Work request -
Below are records; how many of their lines contain "Button"? Give the number and no other words.

BEGIN Data records

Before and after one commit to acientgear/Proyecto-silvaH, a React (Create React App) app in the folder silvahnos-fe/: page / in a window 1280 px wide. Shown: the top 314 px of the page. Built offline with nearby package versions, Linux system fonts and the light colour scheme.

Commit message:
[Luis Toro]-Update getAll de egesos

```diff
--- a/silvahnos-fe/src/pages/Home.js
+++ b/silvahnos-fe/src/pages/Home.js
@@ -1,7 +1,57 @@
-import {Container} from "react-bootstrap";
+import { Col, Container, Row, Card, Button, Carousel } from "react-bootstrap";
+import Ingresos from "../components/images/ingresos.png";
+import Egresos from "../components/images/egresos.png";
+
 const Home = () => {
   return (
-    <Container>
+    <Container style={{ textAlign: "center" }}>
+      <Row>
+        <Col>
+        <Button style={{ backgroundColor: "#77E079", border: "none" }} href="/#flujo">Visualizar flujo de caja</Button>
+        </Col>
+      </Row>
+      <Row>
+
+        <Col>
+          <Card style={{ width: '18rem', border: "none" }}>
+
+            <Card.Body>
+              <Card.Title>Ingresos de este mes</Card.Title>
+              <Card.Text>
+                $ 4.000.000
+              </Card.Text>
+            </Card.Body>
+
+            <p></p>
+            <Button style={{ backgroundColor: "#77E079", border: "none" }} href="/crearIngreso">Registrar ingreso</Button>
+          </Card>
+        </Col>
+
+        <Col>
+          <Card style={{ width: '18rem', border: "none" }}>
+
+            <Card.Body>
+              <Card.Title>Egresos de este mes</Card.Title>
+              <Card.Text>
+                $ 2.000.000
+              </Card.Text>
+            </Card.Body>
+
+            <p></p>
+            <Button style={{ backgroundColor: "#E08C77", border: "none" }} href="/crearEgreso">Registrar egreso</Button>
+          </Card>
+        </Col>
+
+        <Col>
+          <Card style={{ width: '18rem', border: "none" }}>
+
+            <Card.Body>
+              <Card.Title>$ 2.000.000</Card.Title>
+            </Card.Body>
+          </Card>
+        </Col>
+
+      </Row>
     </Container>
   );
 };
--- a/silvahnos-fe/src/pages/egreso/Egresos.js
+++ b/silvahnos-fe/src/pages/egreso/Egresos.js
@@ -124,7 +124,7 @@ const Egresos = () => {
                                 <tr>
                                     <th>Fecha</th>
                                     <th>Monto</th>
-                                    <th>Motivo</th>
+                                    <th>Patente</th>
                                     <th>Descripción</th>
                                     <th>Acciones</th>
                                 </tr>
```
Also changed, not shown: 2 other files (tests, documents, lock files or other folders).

END Data records

Reply -
4